[[ Source records, beginning ]]

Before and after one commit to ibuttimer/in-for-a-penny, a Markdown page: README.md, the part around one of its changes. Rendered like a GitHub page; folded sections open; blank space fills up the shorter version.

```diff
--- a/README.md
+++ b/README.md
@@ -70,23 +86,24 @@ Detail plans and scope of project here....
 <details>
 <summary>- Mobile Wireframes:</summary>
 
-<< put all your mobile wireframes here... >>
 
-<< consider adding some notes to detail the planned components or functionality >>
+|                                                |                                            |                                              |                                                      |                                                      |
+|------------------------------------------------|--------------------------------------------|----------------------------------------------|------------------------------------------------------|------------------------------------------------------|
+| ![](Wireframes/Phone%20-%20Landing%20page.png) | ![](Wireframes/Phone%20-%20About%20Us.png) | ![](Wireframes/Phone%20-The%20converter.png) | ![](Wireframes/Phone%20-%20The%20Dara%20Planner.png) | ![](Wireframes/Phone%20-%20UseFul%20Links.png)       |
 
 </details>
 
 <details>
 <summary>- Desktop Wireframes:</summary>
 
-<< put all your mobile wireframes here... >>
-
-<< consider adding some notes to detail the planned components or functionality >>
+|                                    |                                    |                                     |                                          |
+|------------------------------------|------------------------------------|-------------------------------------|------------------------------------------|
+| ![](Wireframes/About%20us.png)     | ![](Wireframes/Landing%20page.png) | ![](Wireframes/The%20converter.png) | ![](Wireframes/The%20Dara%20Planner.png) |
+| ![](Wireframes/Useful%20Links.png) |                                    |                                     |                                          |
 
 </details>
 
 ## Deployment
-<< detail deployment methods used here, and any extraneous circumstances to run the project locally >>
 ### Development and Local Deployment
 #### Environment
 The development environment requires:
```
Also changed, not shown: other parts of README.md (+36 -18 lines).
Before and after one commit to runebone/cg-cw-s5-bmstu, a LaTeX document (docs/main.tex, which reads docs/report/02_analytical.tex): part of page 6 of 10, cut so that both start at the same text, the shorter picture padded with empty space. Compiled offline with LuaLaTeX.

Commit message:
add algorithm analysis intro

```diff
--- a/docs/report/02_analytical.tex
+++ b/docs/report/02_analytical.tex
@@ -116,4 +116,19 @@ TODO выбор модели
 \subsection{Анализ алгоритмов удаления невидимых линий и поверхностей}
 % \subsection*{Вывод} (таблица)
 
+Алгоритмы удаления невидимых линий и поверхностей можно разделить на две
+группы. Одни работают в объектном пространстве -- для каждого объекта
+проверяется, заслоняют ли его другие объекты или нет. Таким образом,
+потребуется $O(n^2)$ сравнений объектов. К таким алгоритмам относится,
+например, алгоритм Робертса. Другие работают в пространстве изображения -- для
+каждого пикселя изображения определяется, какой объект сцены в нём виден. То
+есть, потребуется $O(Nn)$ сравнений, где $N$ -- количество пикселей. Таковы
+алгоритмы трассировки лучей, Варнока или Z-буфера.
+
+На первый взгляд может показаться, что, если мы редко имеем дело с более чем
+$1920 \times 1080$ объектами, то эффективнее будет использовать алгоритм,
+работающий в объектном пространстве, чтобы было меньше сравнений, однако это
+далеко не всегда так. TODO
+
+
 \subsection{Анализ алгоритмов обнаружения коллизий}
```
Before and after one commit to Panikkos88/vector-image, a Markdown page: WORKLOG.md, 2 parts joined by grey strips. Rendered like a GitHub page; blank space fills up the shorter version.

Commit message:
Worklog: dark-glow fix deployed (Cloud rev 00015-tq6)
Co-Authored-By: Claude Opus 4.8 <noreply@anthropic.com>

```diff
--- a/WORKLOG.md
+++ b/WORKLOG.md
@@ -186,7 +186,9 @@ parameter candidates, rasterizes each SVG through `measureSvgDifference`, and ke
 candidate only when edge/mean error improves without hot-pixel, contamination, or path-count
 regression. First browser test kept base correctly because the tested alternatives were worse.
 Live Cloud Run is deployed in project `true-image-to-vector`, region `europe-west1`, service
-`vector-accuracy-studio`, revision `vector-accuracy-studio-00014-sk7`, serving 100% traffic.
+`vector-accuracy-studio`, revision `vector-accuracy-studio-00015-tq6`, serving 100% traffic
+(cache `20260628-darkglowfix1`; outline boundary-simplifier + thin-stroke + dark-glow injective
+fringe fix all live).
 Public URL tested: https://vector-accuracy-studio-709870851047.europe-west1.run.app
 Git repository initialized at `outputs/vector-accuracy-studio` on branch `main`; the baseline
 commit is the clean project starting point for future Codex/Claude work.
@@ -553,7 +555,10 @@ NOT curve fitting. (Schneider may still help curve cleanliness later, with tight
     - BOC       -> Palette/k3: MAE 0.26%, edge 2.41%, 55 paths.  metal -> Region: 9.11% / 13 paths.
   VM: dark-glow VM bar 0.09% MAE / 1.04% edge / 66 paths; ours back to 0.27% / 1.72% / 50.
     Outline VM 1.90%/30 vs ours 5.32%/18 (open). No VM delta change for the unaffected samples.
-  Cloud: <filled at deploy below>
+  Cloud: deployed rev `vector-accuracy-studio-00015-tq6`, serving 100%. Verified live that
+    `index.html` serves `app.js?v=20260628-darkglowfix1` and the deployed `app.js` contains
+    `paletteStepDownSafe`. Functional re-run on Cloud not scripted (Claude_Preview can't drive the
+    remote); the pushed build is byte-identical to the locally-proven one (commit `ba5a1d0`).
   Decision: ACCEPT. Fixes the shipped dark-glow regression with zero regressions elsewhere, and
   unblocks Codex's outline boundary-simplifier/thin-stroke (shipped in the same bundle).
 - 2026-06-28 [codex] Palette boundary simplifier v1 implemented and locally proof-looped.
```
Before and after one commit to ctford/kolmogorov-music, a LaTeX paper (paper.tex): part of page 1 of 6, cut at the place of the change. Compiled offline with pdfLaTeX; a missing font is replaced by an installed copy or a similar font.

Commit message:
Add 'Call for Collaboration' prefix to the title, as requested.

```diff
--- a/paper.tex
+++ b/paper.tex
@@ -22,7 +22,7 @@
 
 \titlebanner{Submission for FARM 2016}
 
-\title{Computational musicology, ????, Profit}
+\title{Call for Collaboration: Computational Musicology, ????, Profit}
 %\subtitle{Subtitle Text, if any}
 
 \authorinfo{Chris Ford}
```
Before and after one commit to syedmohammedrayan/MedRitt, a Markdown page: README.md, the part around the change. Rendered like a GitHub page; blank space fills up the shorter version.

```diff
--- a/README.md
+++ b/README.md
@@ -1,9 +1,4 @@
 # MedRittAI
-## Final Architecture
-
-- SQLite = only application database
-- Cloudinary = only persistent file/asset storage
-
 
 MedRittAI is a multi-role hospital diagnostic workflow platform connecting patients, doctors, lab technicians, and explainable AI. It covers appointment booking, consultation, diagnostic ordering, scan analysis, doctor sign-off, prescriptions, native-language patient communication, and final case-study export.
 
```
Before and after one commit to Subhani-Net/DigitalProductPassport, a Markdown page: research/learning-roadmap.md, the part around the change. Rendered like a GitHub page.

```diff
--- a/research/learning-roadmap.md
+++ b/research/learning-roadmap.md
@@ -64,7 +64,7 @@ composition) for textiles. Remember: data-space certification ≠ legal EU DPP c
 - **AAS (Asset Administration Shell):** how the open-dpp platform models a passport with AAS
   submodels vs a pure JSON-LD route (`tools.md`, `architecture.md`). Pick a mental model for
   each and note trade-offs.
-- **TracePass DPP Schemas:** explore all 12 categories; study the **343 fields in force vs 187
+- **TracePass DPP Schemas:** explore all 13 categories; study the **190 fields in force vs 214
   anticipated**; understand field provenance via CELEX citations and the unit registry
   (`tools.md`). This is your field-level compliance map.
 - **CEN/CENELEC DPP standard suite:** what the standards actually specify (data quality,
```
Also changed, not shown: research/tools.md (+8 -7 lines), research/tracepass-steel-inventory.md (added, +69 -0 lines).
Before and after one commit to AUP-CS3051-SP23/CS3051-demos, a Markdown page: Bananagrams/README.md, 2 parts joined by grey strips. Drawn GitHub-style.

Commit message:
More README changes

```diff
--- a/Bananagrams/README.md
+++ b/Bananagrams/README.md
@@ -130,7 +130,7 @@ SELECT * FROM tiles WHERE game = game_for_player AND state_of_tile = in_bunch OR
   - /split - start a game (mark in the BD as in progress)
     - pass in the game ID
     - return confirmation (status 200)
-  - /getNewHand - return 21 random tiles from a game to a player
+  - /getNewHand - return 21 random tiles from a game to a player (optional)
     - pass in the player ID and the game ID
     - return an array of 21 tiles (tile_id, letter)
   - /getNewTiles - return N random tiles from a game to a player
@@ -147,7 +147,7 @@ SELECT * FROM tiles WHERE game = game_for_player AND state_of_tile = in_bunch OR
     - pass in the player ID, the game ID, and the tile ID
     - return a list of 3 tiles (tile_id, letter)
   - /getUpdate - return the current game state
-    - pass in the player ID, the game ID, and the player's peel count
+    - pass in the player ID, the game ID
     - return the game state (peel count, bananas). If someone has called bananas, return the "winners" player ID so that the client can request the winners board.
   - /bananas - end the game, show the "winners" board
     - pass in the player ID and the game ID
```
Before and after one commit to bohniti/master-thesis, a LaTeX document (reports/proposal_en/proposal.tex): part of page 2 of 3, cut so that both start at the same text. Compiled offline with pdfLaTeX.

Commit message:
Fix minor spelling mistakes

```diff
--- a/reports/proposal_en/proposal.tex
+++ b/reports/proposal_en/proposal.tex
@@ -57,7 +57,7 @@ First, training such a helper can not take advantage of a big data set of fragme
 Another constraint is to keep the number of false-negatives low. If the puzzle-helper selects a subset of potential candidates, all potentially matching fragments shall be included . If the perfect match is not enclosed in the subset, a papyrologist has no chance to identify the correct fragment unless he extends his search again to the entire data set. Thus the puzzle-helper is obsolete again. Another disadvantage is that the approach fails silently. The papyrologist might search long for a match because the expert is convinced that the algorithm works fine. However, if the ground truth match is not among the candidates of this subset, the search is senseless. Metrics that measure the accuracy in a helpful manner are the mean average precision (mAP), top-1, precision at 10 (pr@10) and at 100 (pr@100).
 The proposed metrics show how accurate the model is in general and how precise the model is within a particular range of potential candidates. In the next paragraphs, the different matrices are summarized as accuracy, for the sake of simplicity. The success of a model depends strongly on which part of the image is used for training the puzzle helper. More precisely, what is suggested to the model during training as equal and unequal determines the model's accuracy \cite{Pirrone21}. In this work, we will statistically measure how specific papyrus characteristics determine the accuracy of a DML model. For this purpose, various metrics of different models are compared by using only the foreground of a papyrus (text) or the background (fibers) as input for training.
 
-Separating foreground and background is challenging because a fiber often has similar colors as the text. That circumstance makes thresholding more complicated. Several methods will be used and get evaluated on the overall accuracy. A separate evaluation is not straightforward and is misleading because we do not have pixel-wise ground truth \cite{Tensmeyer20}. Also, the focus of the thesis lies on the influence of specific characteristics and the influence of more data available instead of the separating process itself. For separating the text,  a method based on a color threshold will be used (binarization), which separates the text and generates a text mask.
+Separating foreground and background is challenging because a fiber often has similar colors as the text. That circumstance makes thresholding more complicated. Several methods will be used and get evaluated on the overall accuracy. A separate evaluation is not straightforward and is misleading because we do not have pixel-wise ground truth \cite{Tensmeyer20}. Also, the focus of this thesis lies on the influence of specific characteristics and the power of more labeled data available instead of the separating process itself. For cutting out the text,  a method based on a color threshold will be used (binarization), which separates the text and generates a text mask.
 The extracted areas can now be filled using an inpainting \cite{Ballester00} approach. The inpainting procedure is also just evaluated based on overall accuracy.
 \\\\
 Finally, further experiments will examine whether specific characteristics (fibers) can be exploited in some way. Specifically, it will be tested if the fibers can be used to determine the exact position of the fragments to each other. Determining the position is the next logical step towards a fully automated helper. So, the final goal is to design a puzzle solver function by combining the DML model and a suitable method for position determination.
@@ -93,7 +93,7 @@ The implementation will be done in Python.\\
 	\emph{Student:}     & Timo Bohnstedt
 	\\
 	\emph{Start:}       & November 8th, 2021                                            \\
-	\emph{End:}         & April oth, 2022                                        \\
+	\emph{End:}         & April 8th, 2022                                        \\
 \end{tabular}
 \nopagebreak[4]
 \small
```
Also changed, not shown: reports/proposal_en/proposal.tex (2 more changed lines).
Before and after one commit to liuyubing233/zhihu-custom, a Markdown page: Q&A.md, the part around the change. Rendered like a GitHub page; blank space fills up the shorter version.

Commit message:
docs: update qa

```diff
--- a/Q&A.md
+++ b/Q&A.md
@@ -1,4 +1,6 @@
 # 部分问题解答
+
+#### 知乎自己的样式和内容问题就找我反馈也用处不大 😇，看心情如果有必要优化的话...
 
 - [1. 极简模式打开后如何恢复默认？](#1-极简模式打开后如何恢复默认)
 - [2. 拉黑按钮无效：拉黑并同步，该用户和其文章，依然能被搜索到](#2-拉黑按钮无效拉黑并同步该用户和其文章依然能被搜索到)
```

[[ Source records, end ]]

Your assignment:
Tell how many lines of the data include the word "traffic", and nothing else.

Reply:
2